◆ Before-and-after change records
++++++++

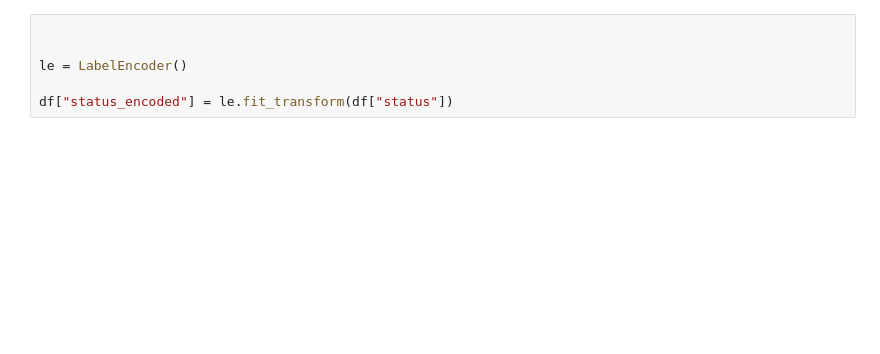
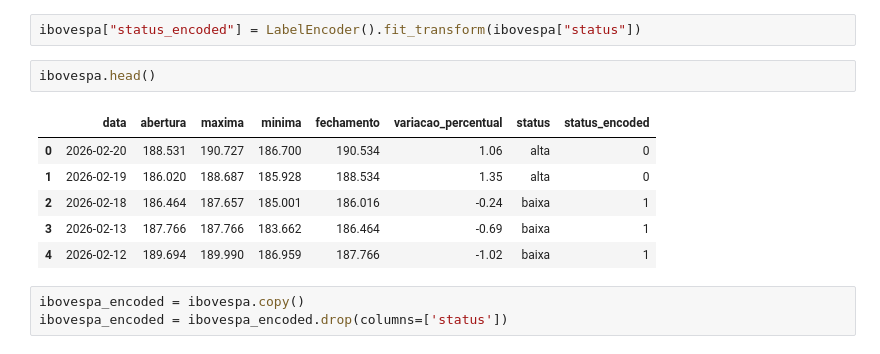
Before and after one commit to naruto112/data_analytics_fase2, a Jupyter notebook: modelagem/criacao_modelo.ipynb, the cells around one changed output. Drawn from its saved outputs; the diff is of its cells as text; blank space fills up the shorter version.

```diff
--- a/modelagem/criacao_modelo.ipynb
+++ b/modelagem/criacao_modelo.ipynb
@@ -18,7 +40,15 @@ sns.boxplot(x='status', y='fechamento', data=ibovespa, palette='hls')
 # %%
-
-
-le = LabelEncoder()
-
-df["status_encoded"] = le.fit_transform(df["status"])
+ibovespa["status_encoded"] = LabelEncoder().fit_transform(ibovespa["status"])
+# %%
+ibovespa.head()
+# %% [output]
+|  | data | abertura | maxima | minima | fechamento | variacao_percentual | status | status_encoded |
+| 0 | 2026-02-20 | 188.531 | 190.727 | 186.700 | 190.534 | 1.06 | alta | 0 |
+| 1 | 2026-02-19 | 186.020 | 188.687 | 185.928 | 188.534 | 1.35 | alta | 0 |
+| 2 | 2026-02-18 | 186.464 | 187.657 | 185.001 | 186.016 | -0.24 | baixa | 1 |
+| 3 | 2026-02-13 | 187.766 | 187.766 | 183.662 | 186.464 | -0.69 | baixa | 1 |
+| 4 | 2026-02-12 | 189.694 | 189.990 | 186.959 | 187.766 | -1.02 | baixa | 1 |
+# %%
+ibovespa_encoded = ibovespa.copy()
+ibovespa_encoded = ibovespa_encoded.drop(columns=['status'])
 # %%
```
Also changed, not shown: parts of 24 cells of this notebook, 5 other files.
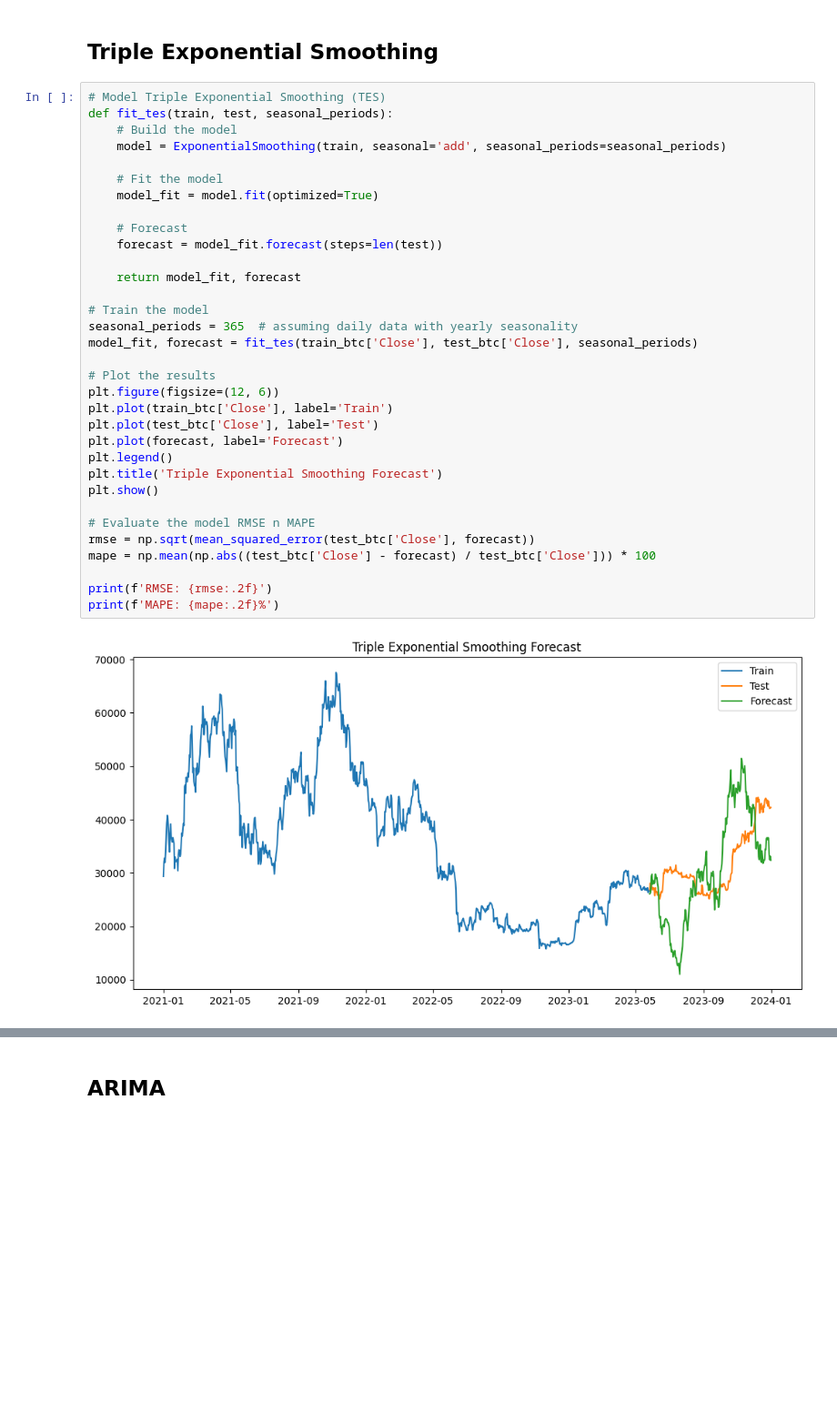
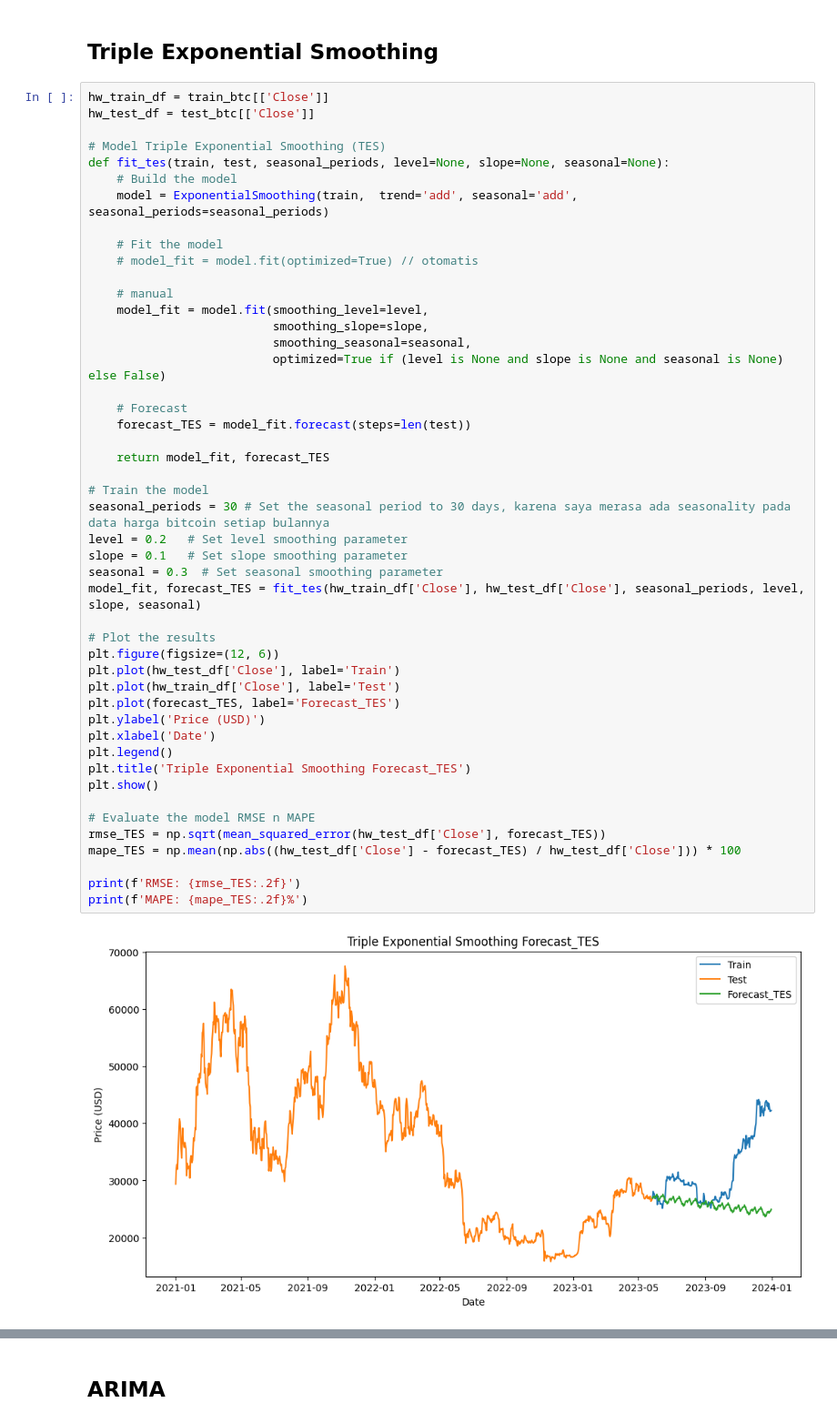
Before and after one commit to adiprrassetyo/forecast-tse-arima, a Jupyter notebook: main.ipynb, the cells around one changed output, grey strips where cells are left out. Shown at 91% size. Cells and saved outputs as stored; diff of their text form; blank space fills up the shorter version.

```diff
--- a/main.ipynb
+++ b/main.ipynb
@@ -297,37 +295,51 @@ NaN in Residual component:  364
 # %% [markdown]
 ## Triple Exponential Smoothing
 # %%
+hw_train_df = train_btc[['Close']]
+hw_test_df = test_btc[['Close']]
+
 # Model Triple Exponential Smoothing (TES)
-def fit_tes(train, test, seasonal_periods):
+def fit_tes(train, test, seasonal_periods, level=None, slope=None, seasonal=None):
     # Build the model
-    model = ExponentialSmoothing(train, seasonal='add', seasonal_periods=seasonal_periods)
+    model = ExponentialSmoothing(train,  trend='add', seasonal='add', seasonal_periods=seasonal_periods)
 
     # Fit the model
-    model_fit = model.fit(optimized=True)
+    # model_fit = model.fit(optimized=True) // otomatis
+
+    # manual
+    model_fit = model.fit(smoothing_level=level,
+                          smoothing_slope=slope,
+                          smoothing_seasonal=seasonal,
+                          optimized=True if (level is None and slope is None and seasonal is None) else False)
 
     # Forecast
-    forecast = model_fit.forecast(steps=len(test))
+    forecast_TES = model_fit.forecast(steps=len(test))
 
-    return model_fit, forecast
+    return model_fit, forecast_TES
 
 # Train the model
-seasonal_periods = 365  # assuming daily data with yearly seasonality
-model_fit, forecast = fit_tes(train_btc['Close'], test_btc['Close'], seasonal_periods)
+seasonal_periods = 30 # Set the seasonal period to 30 days, karena saya merasa ada seasonality pada data harga bitcoin setiap bulannya
+level = 0.2   # Set level smoothing parameter
+slope = 0.1   # Set slope smoothing parameter
+seasonal = 0.3  # Set seasonal smoothing parameter
+model_fit, forecast_TES = fit_tes(hw_train_df['Close'], hw_test_df['Close'], seasonal_periods, level, slope, seasonal)
 
 # Plot the results
 plt.figure(figsize=(12, 6))
-plt.plot(train_btc['Close'], label='Train')
-plt.plot(test_btc['Close'], label='Test')
-plt.plot(forecast, label='Forecast')
+plt.plot(hw_test_df['Close'], label='Train')
+plt.plot(hw_train_df['Close'], label='Test')
+plt.plot(forecast_TES, label='Forecast_TES')
+plt.ylabel('Price (USD)')
+plt.xlabel('Date')
 plt.legend()
-plt.title('Triple Exponential Smoothing Forecast')
+plt.title('Triple Exponential Smoothing Forecast_TES')
 plt.show()
 
 # Evaluate the model RMSE n MAPE
-rmse = np.sqrt(mean_squared_error(test_btc['Close'], forecast))
-mape = np.mean(np.abs((test_btc['Close'] - forecast) / test_btc['Close'])) * 100
+rmse_TES = np.sqrt(mean_squared_error(hw_test_df['Close'], forecast_TES))
+mape_TES = np.mean(np.abs((hw_test_df['Close'] - forecast_TES) / hw_test_df['Close'])) * 100
 
-print(f'RMSE: {rmse:.2f}')
-print(f'MAPE: {mape:.2f}%')
+print(f'RMSE: {rmse_TES:.2f}')
+print(f'MAPE: {mape_TES:.2f}%')
 # %% [output]
-[figure, old version]
+[figure, new version]
```
Also changed, not shown: parts of 20 cells of this notebook.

++++++++

◆ Directions for this task
Output the entries above exactly, without their pictures.

◆ Expected output
Before and after one commit to naruto112/data_analytics_fase2, a Jupyter notebook: modelagem/criacao_modelo.ipynb, the cells around one changed output. Drawn from its saved outputs; the diff is of its cells as text; blank space fills up the shorter version.

```diff
--- a/modelagem/criacao_modelo.ipynb
+++ b/modelagem/criacao_modelo.ipynb
@@ -18,7 +40,15 @@ sns.boxplot(x='status', y='fechamento', data=ibovespa, palette='hls')
 # %%
-
-
-le = LabelEncoder()
-
-df["status_encoded"] = le.fit_transform(df["status"])
+ibovespa["status_encoded"] = LabelEncoder().fit_transform(ibovespa["status"])
+# %%
+ibovespa.head()
+# %% [output]
+|  | data | abertura | maxima | minima | fechamento | variacao_percentual | status | status_encoded |
+| 0 | 2026-02-20 | 188.531 | 190.727 | 186.700 | 190.534 | 1.06 | alta | 0 |
+| 1 | 2026-02-19 | 186.020 | 188.687 | 185.928 | 188.534 | 1.35 | alta | 0 |
+| 2 | 2026-02-18 | 186.464 | 187.657 | 185.001 | 186.016 | -0.24 | baixa | 1 |
+| 3 | 2026-02-13 | 187.766 | 187.766 | 183.662 | 186.464 | -0.69 | baixa | 1 |
+| 4 | 2026-02-12 | 189.694 | 189.990 | 186.959 | 187.766 | -1.02 | baixa | 1 |
+# %%
+ibovespa_encoded = ibovespa.copy()
+ibovespa_encoded = ibovespa_encoded.drop(columns=['status'])
 # %%
```
Also changed, not shown: parts of 24 cells of this notebook, 5 other files.
Before and after one commit to adiprrassetyo/forecast-tse-arima, a Jupyter notebook: main.ipynb, the cells around one changed output, grey strips where cells are left out. Shown at 91% size. Cells and saved outputs as stored; diff of their text form; blank space fills up the shorter version.

```diff
--- a/main.ipynb
+++ b/main.ipynb
@@ -297,37 +295,51 @@ NaN in Residual component:  364
 # %% [markdown]
 ## Triple Exponential Smoothing
 # %%
+hw_train_df = train_btc[['Close']]
+hw_test_df = test_btc[['Close']]
+
 # Model Triple Exponential Smoothing (TES)
-def fit_tes(train, test, seasonal_periods):
+def fit_tes(train, test, seasonal_periods, level=None, slope=None, seasonal=None):
     # Build the model
-    model = ExponentialSmoothing(train, seasonal='add', seasonal_periods=seasonal_periods)
+    model = ExponentialSmoothing(train,  trend='add', seasonal='add', seasonal_periods=seasonal_periods)
 
     # Fit the model
-    model_fit = model.fit(optimized=True)
+    # model_fit = model.fit(optimized=True) // otomatis
+
+    # manual
+    model_fit = model.fit(smoothing_level=level,
+                          smoothing_slope=slope,
+                          smoothing_seasonal=seasonal,
+                          optimized=True if (level is None and slope is None and seasonal is None) else False)
 
     # Forecast
-    forecast = model_fit.forecast(steps=len(test))
+    forecast_TES = model_fit.forecast(steps=len(test))
 
-    return model_fit, forecast
+    return model_fit, forecast_TES
 
 # Train the model
-seasonal_periods = 365  # assuming daily data with yearly seasonality
-model_fit, forecast = fit_tes(train_btc['Close'], test_btc['Close'], seasonal_periods)
+seasonal_periods = 30 # Set the seasonal period to 30 days, karena saya merasa ada seasonality pada data harga bitcoin setiap bulannya
+level = 0.2   # Set level smoothing parameter
+slope = 0.1   # Set slope smoothing parameter
+seasonal = 0.3  # Set seasonal smoothing parameter
+model_fit, forecast_TES = fit_tes(hw_train_df['Close'], hw_test_df['Close'], seasonal_periods, level, slope, seasonal)
 
 # Plot the results
 plt.figure(figsize=(12, 6))
-plt.plot(train_btc['Close'], label='Train')
-plt.plot(test_btc['Close'], label='Test')
-plt.plot(forecast, label='Forecast')
+plt.plot(hw_test_df['Close'], label='Train')
+plt.plot(hw_train_df['Close'], label='Test')
+plt.plot(forecast_TES, label='Forecast_TES')
+plt.ylabel('Price (USD)')
+plt.xlabel('Date')
 plt.legend()
-plt.title('Triple Exponential Smoothing Forecast')
+plt.title('Triple Exponential Smoothing Forecast_TES')
 plt.show()
 
 # Evaluate the model RMSE n MAPE
-rmse = np.sqrt(mean_squared_error(test_btc['Close'], forecast))
-mape = np.mean(np.abs((test_btc['Close'] - forecast) / test_btc['Close'])) * 100
+rmse_TES = np.sqrt(mean_squared_error(hw_test_df['Close'], forecast_TES))
+mape_TES = np.mean(np.abs((hw_test_df['Close'] - forecast_TES) / hw_test_df['Close'])) * 100
 
-print(f'RMSE: {rmse:.2f}')
-print(f'MAPE: {mape:.2f}%')
+print(f'RMSE: {rmse_TES:.2f}')
+print(f'MAPE: {mape_TES:.2f}%')
 # %% [output]
-[figure, old version]
+[figure, new version]
```
Also changed, not shown: parts of 20 cells of this notebook.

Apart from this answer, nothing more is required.